“MiDA and MCC have a very strong partnership…there are challenges, but at the end of the day, out of darkness, comes light. And the effort we’ve put in is to brighten the corner of everybody…The [compact results] came from MiDA and MCC, working together to put these infrastructure pieces on the ground. It will remain a monument forever in terms of our contribution to supply the quality of distribution and to impact every home.” Martin Eson-Benjamin
CEO, Ghana Millennium Development Authority (MiDA)

  • Andrew Ladson, MCC

    Black Star Gate, situated on Independence Square. The gate and other monuments on the square commemorate Ghana’s March 6, 1957 independence from Great Britain.

  • Molly Lynn Westrate, MCC

    Energy efficient LED street lights installed along Independence Road in Accra as part of the $316 million MCC-Ghana Power Compact.

  • Molly Lynn Westrate, MCC

    Power transmission lines at the Ghana Grid Company (GRIDCo). MCC investments have improved GRIDCo’s ability to provide stable, reliable power to energy customers.

  • Molly Lynn Westrate, MCC

    A student at Gbgegbeyise Basic School in Accra, Ghana pauses for a portrait during a class on energy efficiency. Students learned a variety of topics on energy efficiency and conservation and how it impacts everyone’s lives as part of MCC’s $316 Ghana Power Compact.

  • Andrew Ladson, MCC

    Christina Lisa Oku poses with her class at Gbgegbeyise Basic School in Accra, Ghana. Students at Gbgegbeyise learned a variety of topics on energy efficiency and conservation and how it impacts everyone’s lives as part of MCC’s Ghana Power Compact.

  • Molly Lynn Westrate, MCC

    Daniel Mensa, the owner of First Choice Bar in the Apaapa Labodi neighborhood in Accra, can now keep his business open longer and generate more income thanks to the installation of over 14,000 streetlights through the MCC-Ghana Power Compact.

  • Andrew Ladson, MCC

    The UMGC 52 mega volts amperes Substation—constructed as part of MCC’s Ghana Power Compact—supplies reliable, 24/7 power to the state-of-the-art University of Ghana Medical Centre, the Noguchi Memorial Institute for Medical Research, and serves as an alternative source of supply to the University of Ghana, the Ghana Institute of Public Administration, the Ghana Standards Authority and the surrounding communities.

  • Molly Lynn Westrate, MCC
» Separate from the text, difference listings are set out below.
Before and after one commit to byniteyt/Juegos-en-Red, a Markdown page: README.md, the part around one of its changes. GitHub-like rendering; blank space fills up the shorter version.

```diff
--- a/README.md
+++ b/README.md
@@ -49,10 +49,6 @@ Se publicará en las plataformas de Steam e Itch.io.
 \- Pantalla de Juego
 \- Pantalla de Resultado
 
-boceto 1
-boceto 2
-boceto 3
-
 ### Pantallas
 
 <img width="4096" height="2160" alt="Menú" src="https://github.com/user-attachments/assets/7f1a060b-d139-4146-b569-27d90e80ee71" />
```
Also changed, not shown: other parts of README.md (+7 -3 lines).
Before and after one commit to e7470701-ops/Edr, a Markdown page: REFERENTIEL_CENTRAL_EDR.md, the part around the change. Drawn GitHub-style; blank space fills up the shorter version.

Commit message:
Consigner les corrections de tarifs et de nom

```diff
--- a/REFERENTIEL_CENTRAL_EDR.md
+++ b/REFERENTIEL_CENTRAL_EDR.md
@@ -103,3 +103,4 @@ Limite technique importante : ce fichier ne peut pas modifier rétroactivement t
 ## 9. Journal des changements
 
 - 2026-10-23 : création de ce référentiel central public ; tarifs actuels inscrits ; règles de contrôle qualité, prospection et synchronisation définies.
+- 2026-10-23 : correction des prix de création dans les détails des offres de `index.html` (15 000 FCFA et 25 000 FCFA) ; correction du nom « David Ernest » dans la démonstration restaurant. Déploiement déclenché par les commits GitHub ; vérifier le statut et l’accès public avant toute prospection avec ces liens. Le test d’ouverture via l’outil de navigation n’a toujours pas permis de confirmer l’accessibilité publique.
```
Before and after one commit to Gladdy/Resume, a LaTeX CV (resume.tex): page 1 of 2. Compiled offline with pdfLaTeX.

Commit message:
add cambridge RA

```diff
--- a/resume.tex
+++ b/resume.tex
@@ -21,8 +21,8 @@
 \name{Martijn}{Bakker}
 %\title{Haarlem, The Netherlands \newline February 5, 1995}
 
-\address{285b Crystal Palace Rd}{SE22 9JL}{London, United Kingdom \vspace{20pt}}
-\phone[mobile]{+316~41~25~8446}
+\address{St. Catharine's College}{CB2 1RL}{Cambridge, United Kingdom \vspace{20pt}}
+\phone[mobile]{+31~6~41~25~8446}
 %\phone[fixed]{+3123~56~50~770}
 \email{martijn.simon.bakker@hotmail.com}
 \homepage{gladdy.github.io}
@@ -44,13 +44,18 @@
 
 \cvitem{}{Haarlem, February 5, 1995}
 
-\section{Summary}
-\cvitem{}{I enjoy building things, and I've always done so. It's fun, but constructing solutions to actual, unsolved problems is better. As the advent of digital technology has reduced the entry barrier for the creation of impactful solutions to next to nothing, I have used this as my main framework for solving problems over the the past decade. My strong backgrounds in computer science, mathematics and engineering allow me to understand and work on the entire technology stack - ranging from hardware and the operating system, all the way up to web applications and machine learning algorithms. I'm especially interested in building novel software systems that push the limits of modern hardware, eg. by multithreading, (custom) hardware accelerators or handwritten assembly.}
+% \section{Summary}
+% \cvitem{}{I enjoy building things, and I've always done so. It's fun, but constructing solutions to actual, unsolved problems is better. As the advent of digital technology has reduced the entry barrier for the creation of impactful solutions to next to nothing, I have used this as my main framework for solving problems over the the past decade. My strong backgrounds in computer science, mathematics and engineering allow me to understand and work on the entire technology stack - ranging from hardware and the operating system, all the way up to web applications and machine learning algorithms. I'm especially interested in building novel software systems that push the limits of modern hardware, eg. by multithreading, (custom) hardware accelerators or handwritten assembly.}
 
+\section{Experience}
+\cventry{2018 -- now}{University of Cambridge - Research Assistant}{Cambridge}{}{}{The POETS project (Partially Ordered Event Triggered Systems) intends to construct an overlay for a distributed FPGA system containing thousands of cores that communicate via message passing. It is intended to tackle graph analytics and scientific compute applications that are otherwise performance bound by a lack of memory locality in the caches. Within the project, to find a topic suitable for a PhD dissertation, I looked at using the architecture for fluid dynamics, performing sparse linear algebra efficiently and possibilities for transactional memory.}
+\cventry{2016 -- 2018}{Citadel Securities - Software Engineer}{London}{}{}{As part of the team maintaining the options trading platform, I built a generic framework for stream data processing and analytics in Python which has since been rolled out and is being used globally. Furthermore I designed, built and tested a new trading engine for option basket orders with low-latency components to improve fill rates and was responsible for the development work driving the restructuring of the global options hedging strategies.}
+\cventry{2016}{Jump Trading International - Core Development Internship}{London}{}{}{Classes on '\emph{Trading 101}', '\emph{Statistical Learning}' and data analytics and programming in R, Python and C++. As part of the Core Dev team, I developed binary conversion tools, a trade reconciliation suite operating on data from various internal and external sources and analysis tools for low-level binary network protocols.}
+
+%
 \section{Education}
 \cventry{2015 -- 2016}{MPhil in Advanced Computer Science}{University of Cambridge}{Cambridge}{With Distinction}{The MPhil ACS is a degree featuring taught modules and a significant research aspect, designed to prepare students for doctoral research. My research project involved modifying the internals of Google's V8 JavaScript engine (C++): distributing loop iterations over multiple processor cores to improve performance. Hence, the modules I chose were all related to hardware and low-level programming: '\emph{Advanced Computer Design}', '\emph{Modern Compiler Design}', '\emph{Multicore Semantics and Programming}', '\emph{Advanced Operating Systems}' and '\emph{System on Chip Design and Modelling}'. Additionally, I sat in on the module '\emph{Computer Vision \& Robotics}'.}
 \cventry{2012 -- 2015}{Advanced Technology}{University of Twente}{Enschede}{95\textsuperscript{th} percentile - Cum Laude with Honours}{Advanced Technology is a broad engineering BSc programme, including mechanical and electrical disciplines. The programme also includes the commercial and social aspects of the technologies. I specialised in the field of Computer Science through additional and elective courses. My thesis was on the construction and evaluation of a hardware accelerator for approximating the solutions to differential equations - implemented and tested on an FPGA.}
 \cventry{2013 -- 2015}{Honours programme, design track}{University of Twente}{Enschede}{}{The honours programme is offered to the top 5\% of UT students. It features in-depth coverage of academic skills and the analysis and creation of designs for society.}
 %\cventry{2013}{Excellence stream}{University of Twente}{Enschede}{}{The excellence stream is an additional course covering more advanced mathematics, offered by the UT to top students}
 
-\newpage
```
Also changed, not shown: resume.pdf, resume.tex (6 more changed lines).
    Electrical Engineer, Dorothy Bidinpom Napor helped to construct the University of Ghana Medical Center Primary Substation as Ghana Power Compact intern. “Science is not an abstract thing that girls cannot do. You can actually do it.”

  • Reliable electricity supply is essential to power lifesaving medical equipment. MCC investments constructed four power substations ensuring patients and 37 military hospitals and the University of Ghana Medical Center receive the treatment they need.

  • Andrew Ladson, MCC

    A vendor prepares items for sale at Makola Market, Accra’s largest. Antiquated and unsafe wiring is being replaced, and new LED security lighting installed, at Makola Market as part of the $316 million MCC Ghana Power Compact.

  • Molly Lynn Westrate, MCC

    A Ghanian woman working in the fabric hub of Makola Market, one of Africa’s largest urban, outdoor trading centers, where women make up the majority of business owners and workers.

  • Andrew Ladson, MCC

    The Air Conditioner and Refrigeration Test Laboratory constructed for the Ghana Standards Authority (GSA) as part MCC’s Ghana Power Compact. The laboratory will enable the GSA to test and ensure that all air
    conditioners and refrigerators imported into Ghana meet the Minimum Energy Performance Standard (MEPS) set out in the Energy Commission’s Energy Efficiency Regulations.